=== WORKING DATA ===

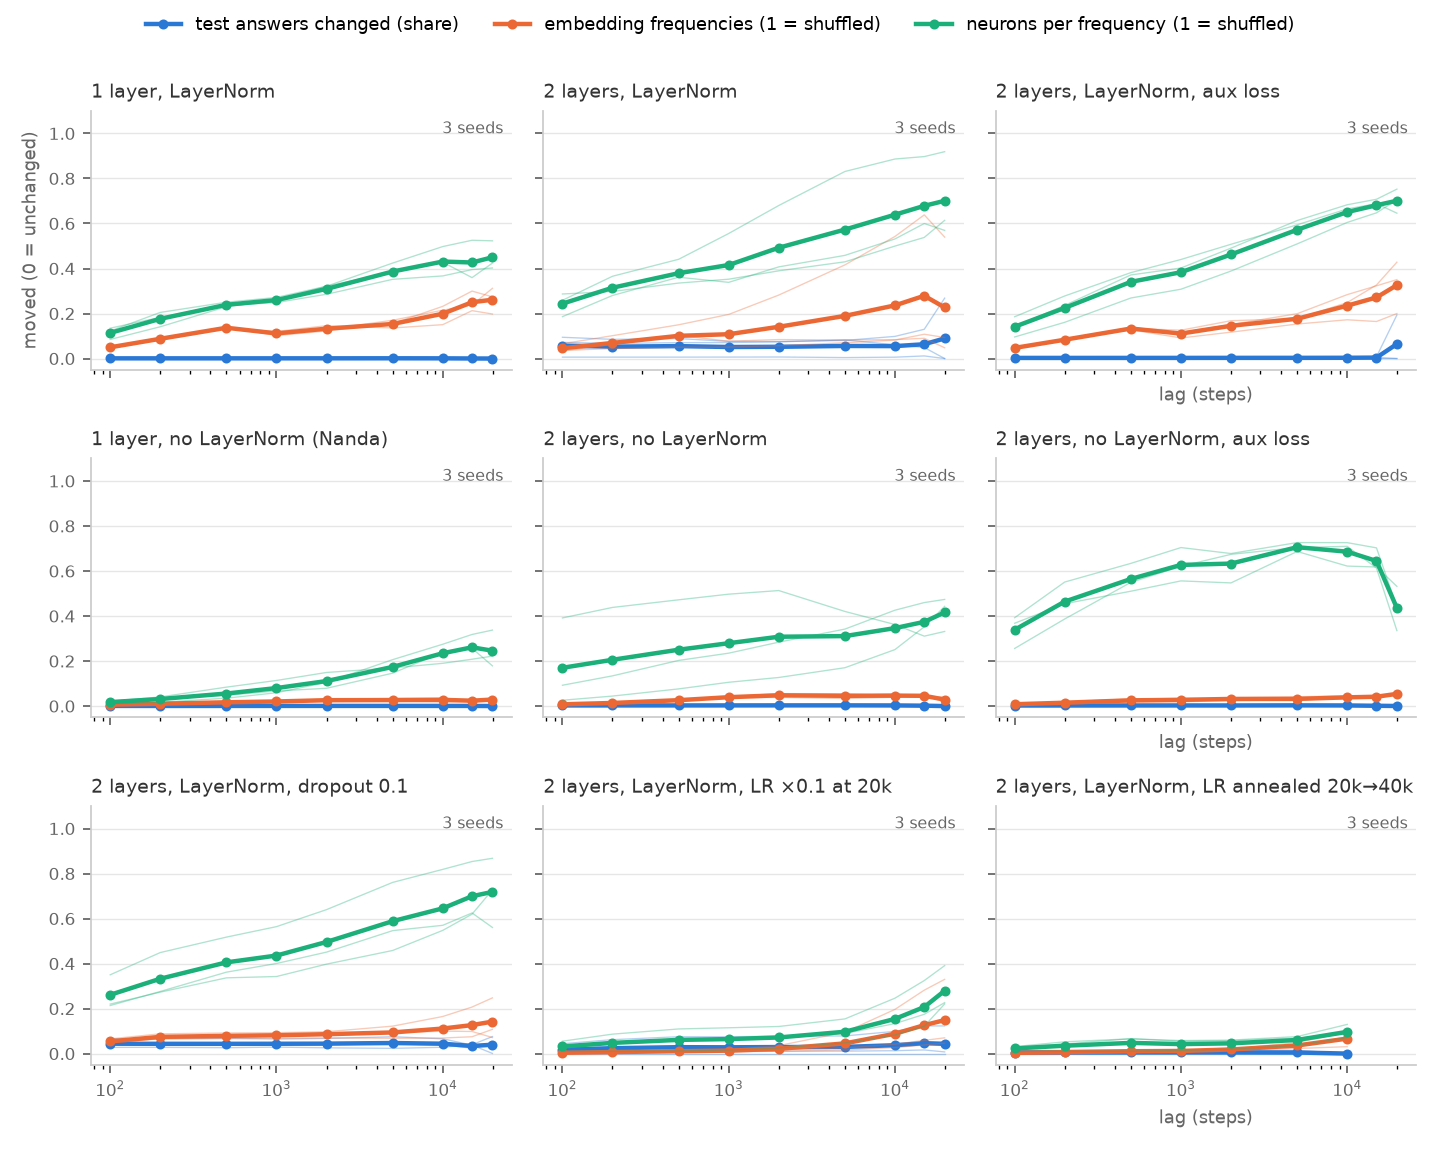
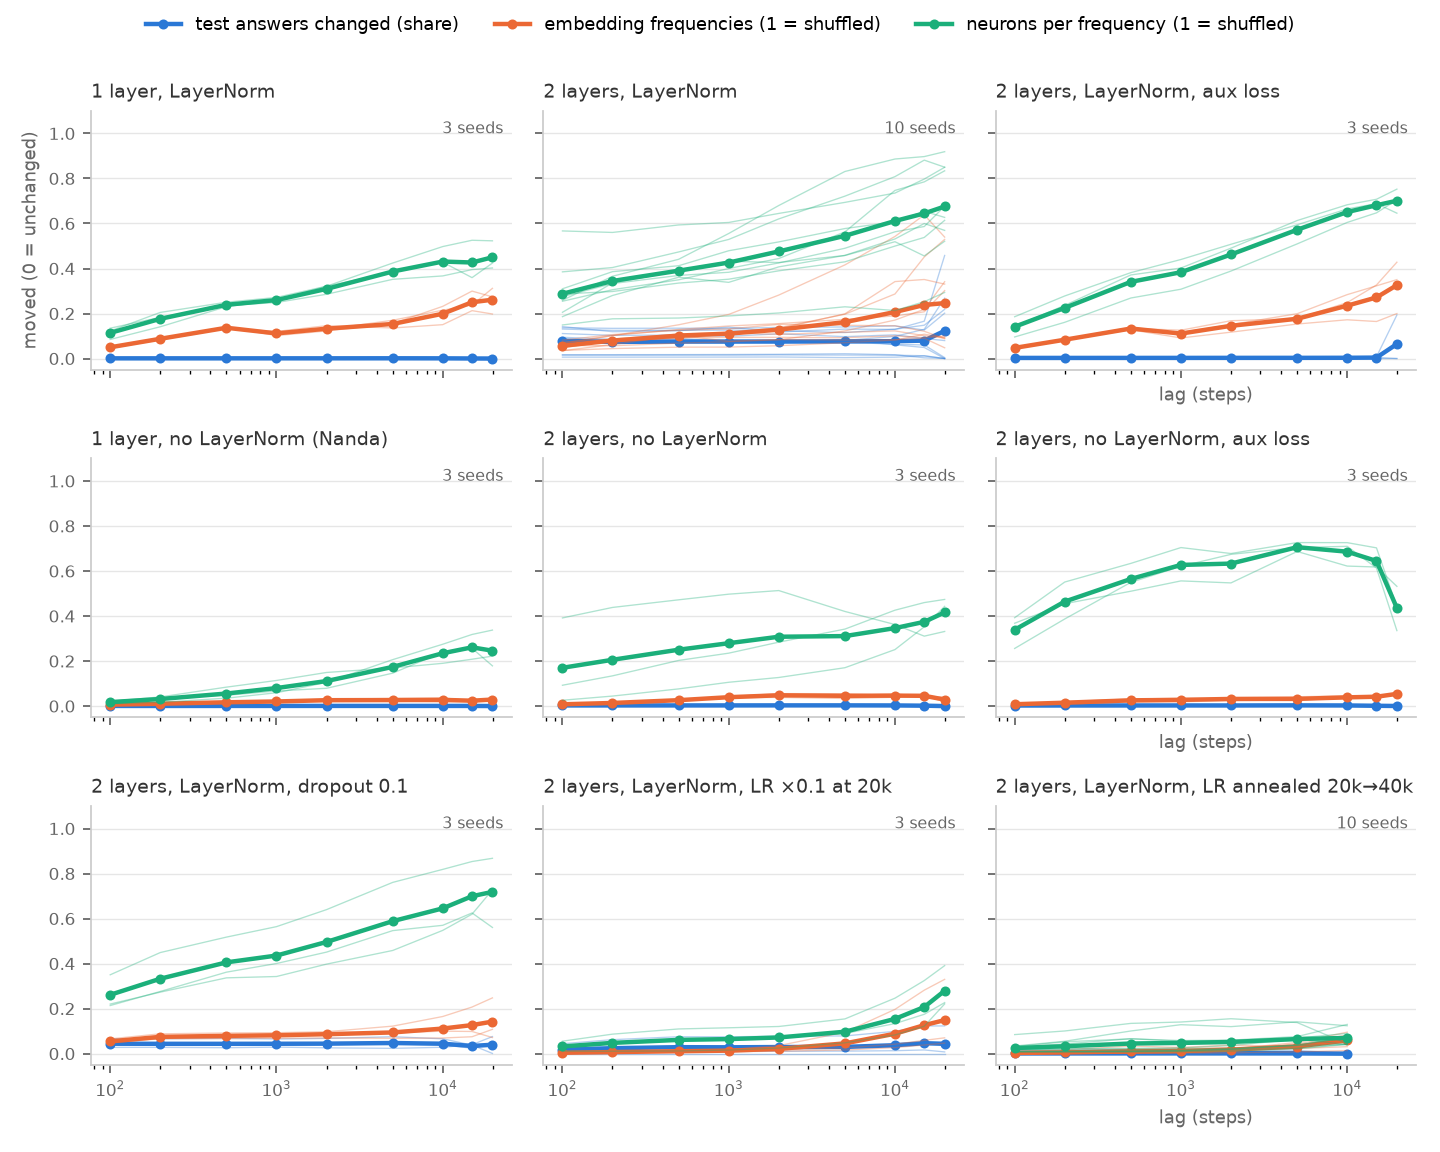
Update stability-grid figures and tail table with 10 seeds for baseline and anneal

Changed region(s): [[0.375, 0.1562, 0.6562, 0.3125], [0.7188, 0.875, 0.9375, 0.9375]]

diff --git a/figures/stability_grid/tail_stability.md b/figures/stability_grid/tail_stability.md
@@ -1,0 +1,11 @@
+| cell | seeds | tail evals >= 0.95 (mean; per seed) | seeds with a tail collapse | worst tail acc | final acc < 0.95 |
+|---|---|---|---|---|---|
+| 1 layer, LayerNorm | 3 | 1.00; 1.00 1.00 1.00 | 0 | 0.99 | 0 |
+| 2 layers, LayerNorm | 10 | 0.90; 0.90 0.93 1.00 0.87 0.97 0.91 0.98 0.82 0.82 0.75 | 9 | 0.05 | 2 |
+| 2 layers, LayerNorm, aux loss | 3 | 1.00; 1.00 1.00 1.00 | 0 | 0.99 | 0 |
+| 1 layer, no LayerNorm (Nanda) | 3 | 1.00; 1.00 1.00 1.00 | 0 | 0.98 | 0 |
+| 2 layers, no LayerNorm | 3 | 1.00; 1.00 0.99 1.00 | 1 | 0.61 | 0 |
+| 2 layers, no LayerNorm, aux loss | 3 | 0.99; 0.99 1.00 0.99 | 1 | 0.77 | 0 |
+| 2 layers, LayerNorm, dropout 0.1 | 3 | 0.93; 0.93 0.92 0.95 | 3 | 0.02 | 1 |
+| 2 layers, LayerNorm, LR ×0.1 at 20k | 3 | 0.66; 1.00 0.98 0.00 | 1 | 0.48 | 1 |
+| 2 layers, LayerNorm, LR annealed 20k→40k | 10 | 1.00; 1.00 1.00 0.98 1.00 1.00 1.00 1.00 1.00 1.00 1.00 | 1 | 0.41 | 0 |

===

Everything from the line with "diff --git a/figures/stability_grid/tail_stability.md" to the end of the listing above needs to be duplicated exactly, both end lines included, with nothing more.

diff --git a/figures/stability_grid/tail_stability.md b/figures/stability_grid/tail_stability.md
@@ -1,0 +1,11 @@
+| cell | seeds | tail evals >= 0.95 (mean; per seed) | seeds with a tail collapse | worst tail acc | final acc < 0.95 |
+|---|---|---|---|---|---|
+| 1 layer, LayerNorm | 3 | 1.00; 1.00 1.00 1.00 | 0 | 0.99 | 0 |
+| 2 layers, LayerNorm | 10 | 0.90; 0.90 0.93 1.00 0.87 0.97 0.91 0.98 0.82 0.82 0.75 | 9 | 0.05 | 2 |
+| 2 layers, LayerNorm, aux loss | 3 | 1.00; 1.00 1.00 1.00 | 0 | 0.99 | 0 |
+| 1 layer, no LayerNorm (Nanda) | 3 | 1.00; 1.00 1.00 1.00 | 0 | 0.98 | 0 |
+| 2 layers, no LayerNorm | 3 | 1.00; 1.00 0.99 1.00 | 1 | 0.61 | 0 |
+| 2 layers, no LayerNorm, aux loss | 3 | 0.99; 0.99 1.00 0.99 | 1 | 0.77 | 0 |
+| 2 layers, LayerNorm, dropout 0.1 | 3 | 0.93; 0.93 0.92 0.95 | 3 | 0.02 | 1 |
+| 2 layers, LayerNorm, LR ×0.1 at 20k | 3 | 0.66; 1.00 0.98 0.00 | 1 | 0.48 | 1 |
+| 2 layers, LayerNorm, LR annealed 20k→40k | 10 | 1.00; 1.00 1.00 0.98 1.00 1.00 1.00 1.00 1.00 1.00 1.00 | 1 | 0.41 | 0 |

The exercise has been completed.